*DIRECTIONS:* Write out the data word for word, taking care that no picture is carried over.

*MATERIAL FOR THIS TASK:*
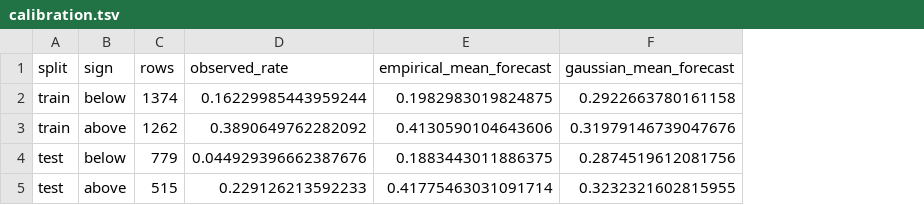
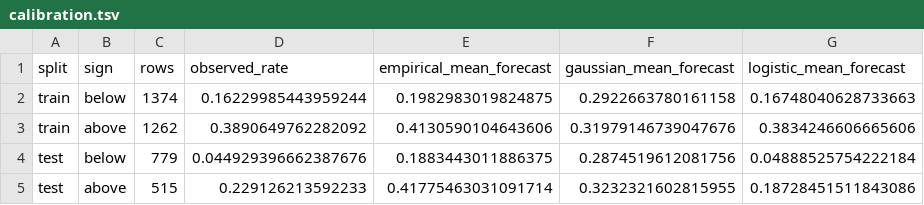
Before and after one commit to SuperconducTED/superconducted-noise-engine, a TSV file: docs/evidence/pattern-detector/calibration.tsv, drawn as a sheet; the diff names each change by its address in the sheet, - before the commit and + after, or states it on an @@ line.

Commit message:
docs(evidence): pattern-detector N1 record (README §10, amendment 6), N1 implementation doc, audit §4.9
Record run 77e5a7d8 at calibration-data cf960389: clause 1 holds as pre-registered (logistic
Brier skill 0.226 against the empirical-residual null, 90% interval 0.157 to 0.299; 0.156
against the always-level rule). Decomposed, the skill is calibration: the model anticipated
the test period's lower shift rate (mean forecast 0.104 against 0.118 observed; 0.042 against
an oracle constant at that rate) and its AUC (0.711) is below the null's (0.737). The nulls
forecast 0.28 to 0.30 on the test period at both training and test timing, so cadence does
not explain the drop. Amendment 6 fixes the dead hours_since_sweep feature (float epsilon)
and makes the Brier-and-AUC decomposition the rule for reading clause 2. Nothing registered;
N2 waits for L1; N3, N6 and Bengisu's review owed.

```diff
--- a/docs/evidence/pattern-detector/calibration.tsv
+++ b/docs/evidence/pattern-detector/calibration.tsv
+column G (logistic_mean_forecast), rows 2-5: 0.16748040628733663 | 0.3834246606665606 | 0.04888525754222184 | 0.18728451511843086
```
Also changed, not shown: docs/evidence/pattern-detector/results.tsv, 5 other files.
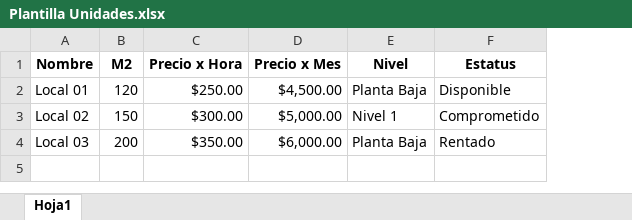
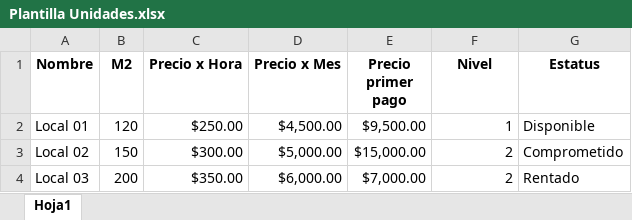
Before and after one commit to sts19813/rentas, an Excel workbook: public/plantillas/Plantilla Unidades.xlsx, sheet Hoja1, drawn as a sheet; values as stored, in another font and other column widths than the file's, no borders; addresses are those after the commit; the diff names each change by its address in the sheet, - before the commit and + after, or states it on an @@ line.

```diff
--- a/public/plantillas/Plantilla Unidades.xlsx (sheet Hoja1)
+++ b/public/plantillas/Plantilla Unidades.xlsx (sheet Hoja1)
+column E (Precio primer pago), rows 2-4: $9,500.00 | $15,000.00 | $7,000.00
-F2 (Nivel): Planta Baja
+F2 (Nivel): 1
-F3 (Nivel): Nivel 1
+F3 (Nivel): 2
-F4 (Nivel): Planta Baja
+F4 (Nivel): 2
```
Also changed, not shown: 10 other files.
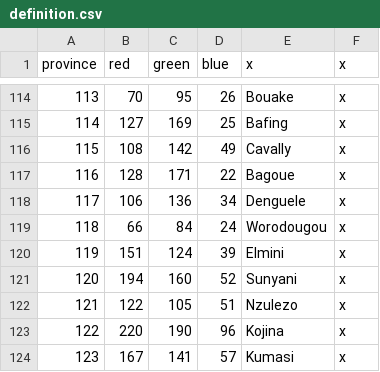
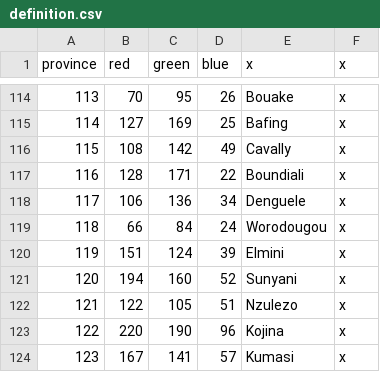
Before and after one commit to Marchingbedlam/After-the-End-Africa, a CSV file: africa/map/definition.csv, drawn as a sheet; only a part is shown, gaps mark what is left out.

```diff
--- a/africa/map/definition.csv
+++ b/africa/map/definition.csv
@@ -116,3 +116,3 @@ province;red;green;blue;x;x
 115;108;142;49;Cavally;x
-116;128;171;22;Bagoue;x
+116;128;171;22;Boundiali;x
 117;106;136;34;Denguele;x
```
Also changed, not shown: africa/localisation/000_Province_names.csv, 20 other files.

*TASK SOLUTION:*
Before and after one commit to SuperconducTED/superconducted-noise-engine, a TSV file: docs/evidence/pattern-detector/calibration.tsv, drawn as a sheet; the diff names each change by its address in the sheet, - before the commit and + after, or states it on an @@ line.

Commit message:
docs(evidence): pattern-detector N1 record (README §10, amendment 6), N1 implementation doc, audit §4.9
Record run 77e5a7d8 at calibration-data cf960389: clause 1 holds as pre-registered (logistic
Brier skill 0.226 against the empirical-residual null, 90% interval 0.157 to 0.299; 0.156
against the always-level rule). Decomposed, the skill is calibration: the model anticipated
the test period's lower shift rate (mean forecast 0.104 against 0.118 observed; 0.042 against
an oracle constant at that rate) and its AUC (0.711) is below the null's (0.737). The nulls
forecast 0.28 to 0.30 on the test period at both training and test timing, so cadence does
not explain the drop. Amendment 6 fixes the dead hours_since_sweep feature (float epsilon)
and makes the Brier-and-AUC decomposition the rule for reading clause 2. Nothing registered;
N2 waits for L1; N3, N6 and Bengisu's review owed.

```diff
--- a/docs/evidence/pattern-detector/calibration.tsv
+++ b/docs/evidence/pattern-detector/calibration.tsv
+column G (logistic_mean_forecast), rows 2-5: 0.16748040628733663 | 0.3834246606665606 | 0.04888525754222184 | 0.18728451511843086
```
Also changed, not shown: docs/evidence/pattern-detector/results.tsv, 5 other files.
Before and after one commit to sts19813/rentas, an Excel workbook: public/plantillas/Plantilla Unidades.xlsx, sheet Hoja1, drawn as a sheet; values as stored, in another font and other column widths than the file's, no borders; addresses are those after the commit; the diff names each change by its address in the sheet, - before the commit and + after, or states it on an @@ line.

```diff
--- a/public/plantillas/Plantilla Unidades.xlsx (sheet Hoja1)
+++ b/public/plantillas/Plantilla Unidades.xlsx (sheet Hoja1)
+column E (Precio primer pago), rows 2-4: $9,500.00 | $15,000.00 | $7,000.00
-F2 (Nivel): Planta Baja
+F2 (Nivel): 1
-F3 (Nivel): Nivel 1
+F3 (Nivel): 2
-F4 (Nivel): Planta Baja
+F4 (Nivel): 2
```
Also changed, not shown: 10 other files.
Before and after one commit to Marchingbedlam/After-the-End-Africa, a CSV file: africa/map/definition.csv, drawn as a sheet; only a part is shown, gaps mark what is left out.

```diff
--- a/africa/map/definition.csv
+++ b/africa/map/definition.csv
@@ -116,3 +116,3 @@ province;red;green;blue;x;x
 115;108;142;49;Cavally;x
-116;128;171;22;Bagoue;x
+116;128;171;22;Boundiali;x
 117;106;136;34;Denguele;x
```
Also changed, not shown: africa/localisation/000_Province_names.csv, 20 other files.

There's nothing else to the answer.